■ Problem statement
Write the records out once more, exactly as they appear below.

■ Data

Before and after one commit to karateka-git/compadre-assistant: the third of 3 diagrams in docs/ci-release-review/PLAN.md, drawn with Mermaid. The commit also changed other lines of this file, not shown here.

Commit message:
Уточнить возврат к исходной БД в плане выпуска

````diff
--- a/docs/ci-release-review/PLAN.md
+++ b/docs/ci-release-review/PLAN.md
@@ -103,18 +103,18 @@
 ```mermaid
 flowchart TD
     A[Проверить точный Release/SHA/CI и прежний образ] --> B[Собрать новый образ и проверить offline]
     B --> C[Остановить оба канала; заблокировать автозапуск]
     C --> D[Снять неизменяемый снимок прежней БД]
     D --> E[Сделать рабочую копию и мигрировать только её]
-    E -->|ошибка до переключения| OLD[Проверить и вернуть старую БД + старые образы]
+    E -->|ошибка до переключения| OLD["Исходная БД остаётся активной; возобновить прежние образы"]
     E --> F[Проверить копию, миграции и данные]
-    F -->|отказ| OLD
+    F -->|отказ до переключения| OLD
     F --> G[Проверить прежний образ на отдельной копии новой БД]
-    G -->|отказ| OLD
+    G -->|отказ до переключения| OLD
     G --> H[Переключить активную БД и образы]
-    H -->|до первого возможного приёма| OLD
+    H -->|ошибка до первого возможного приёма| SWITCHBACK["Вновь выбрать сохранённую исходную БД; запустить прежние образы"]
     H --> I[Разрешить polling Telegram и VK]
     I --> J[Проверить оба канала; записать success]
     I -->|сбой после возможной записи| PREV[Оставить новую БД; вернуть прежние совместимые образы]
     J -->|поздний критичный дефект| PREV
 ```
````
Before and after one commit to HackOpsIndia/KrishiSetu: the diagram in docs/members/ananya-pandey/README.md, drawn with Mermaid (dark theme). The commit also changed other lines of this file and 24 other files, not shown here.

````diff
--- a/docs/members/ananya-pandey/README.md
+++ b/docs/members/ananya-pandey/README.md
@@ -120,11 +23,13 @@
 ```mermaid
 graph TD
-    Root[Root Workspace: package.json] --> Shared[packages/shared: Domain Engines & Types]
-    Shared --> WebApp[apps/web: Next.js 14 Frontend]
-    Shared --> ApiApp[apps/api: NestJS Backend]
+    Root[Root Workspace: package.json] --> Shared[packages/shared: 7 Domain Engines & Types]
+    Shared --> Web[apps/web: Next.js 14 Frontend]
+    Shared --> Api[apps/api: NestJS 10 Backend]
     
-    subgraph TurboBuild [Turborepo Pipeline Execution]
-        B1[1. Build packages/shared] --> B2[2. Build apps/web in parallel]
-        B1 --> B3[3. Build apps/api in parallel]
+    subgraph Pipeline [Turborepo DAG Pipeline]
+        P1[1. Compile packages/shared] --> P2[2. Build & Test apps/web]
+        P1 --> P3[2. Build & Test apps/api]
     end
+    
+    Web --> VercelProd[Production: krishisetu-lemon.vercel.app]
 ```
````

■ Problem solution
Before and after one commit to karateka-git/compadre-assistant: the third of 3 diagrams in docs/ci-release-review/PLAN.md, drawn with Mermaid. The commit also changed other lines of this file, not shown here.

Commit message:
Уточнить возврат к исходной БД в плане выпуска

````diff
--- a/docs/ci-release-review/PLAN.md
+++ b/docs/ci-release-review/PLAN.md
@@ -103,18 +103,18 @@
 ```mermaid
 flowchart TD
     A[Проверить точный Release/SHA/CI и прежний образ] --> B[Собрать новый образ и проверить offline]
     B --> C[Остановить оба канала; заблокировать автозапуск]
     C --> D[Снять неизменяемый снимок прежней БД]
     D --> E[Сделать рабочую копию и мигрировать только её]
-    E -->|ошибка до переключения| OLD[Проверить и вернуть старую БД + старые образы]
+    E -->|ошибка до переключения| OLD["Исходная БД остаётся активной; возобновить прежние образы"]
     E --> F[Проверить копию, миграции и данные]
-    F -->|отказ| OLD
+    F -->|отказ до переключения| OLD
     F --> G[Проверить прежний образ на отдельной копии новой БД]
-    G -->|отказ| OLD
+    G -->|отказ до переключения| OLD
     G --> H[Переключить активную БД и образы]
-    H -->|до первого возможного приёма| OLD
+    H -->|ошибка до первого возможного приёма| SWITCHBACK["Вновь выбрать сохранённую исходную БД; запустить прежние образы"]
     H --> I[Разрешить polling Telegram и VK]
     I --> J[Проверить оба канала; записать success]
     I -->|сбой после возможной записи| PREV[Оставить новую БД; вернуть прежние совместимые образы]
     J -->|поздний критичный дефект| PREV
 ```
````
Before and after one commit to HackOpsIndia/KrishiSetu: the diagram in docs/members/ananya-pandey/README.md, drawn with Mermaid (dark theme). The commit also changed other lines of this file and 24 other files, not shown here.

````diff
--- a/docs/members/ananya-pandey/README.md
+++ b/docs/members/ananya-pandey/README.md
@@ -120,11 +23,13 @@
 ```mermaid
 graph TD
-    Root[Root Workspace: package.json] --> Shared[packages/shared: Domain Engines & Types]
-    Shared --> WebApp[apps/web: Next.js 14 Frontend]
-    Shared --> ApiApp[apps/api: NestJS Backend]
+    Root[Root Workspace: package.json] --> Shared[packages/shared: 7 Domain Engines & Types]
+    Shared --> Web[apps/web: Next.js 14 Frontend]
+    Shared --> Api[apps/api: NestJS 10 Backend]
     
-    subgraph TurboBuild [Turborepo Pipeline Execution]
-        B1[1. Build packages/shared] --> B2[2. Build apps/web in parallel]
-        B1 --> B3[3. Build apps/api in parallel]
+    subgraph Pipeline [Turborepo DAG Pipeline]
+        P1[1. Compile packages/shared] --> P2[2. Build & Test apps/web]
+        P1 --> P3[2. Build & Test apps/api]
     end
+    
+    Web --> VercelProd[Production: krishisetu-lemon.vercel.app]
 ```
````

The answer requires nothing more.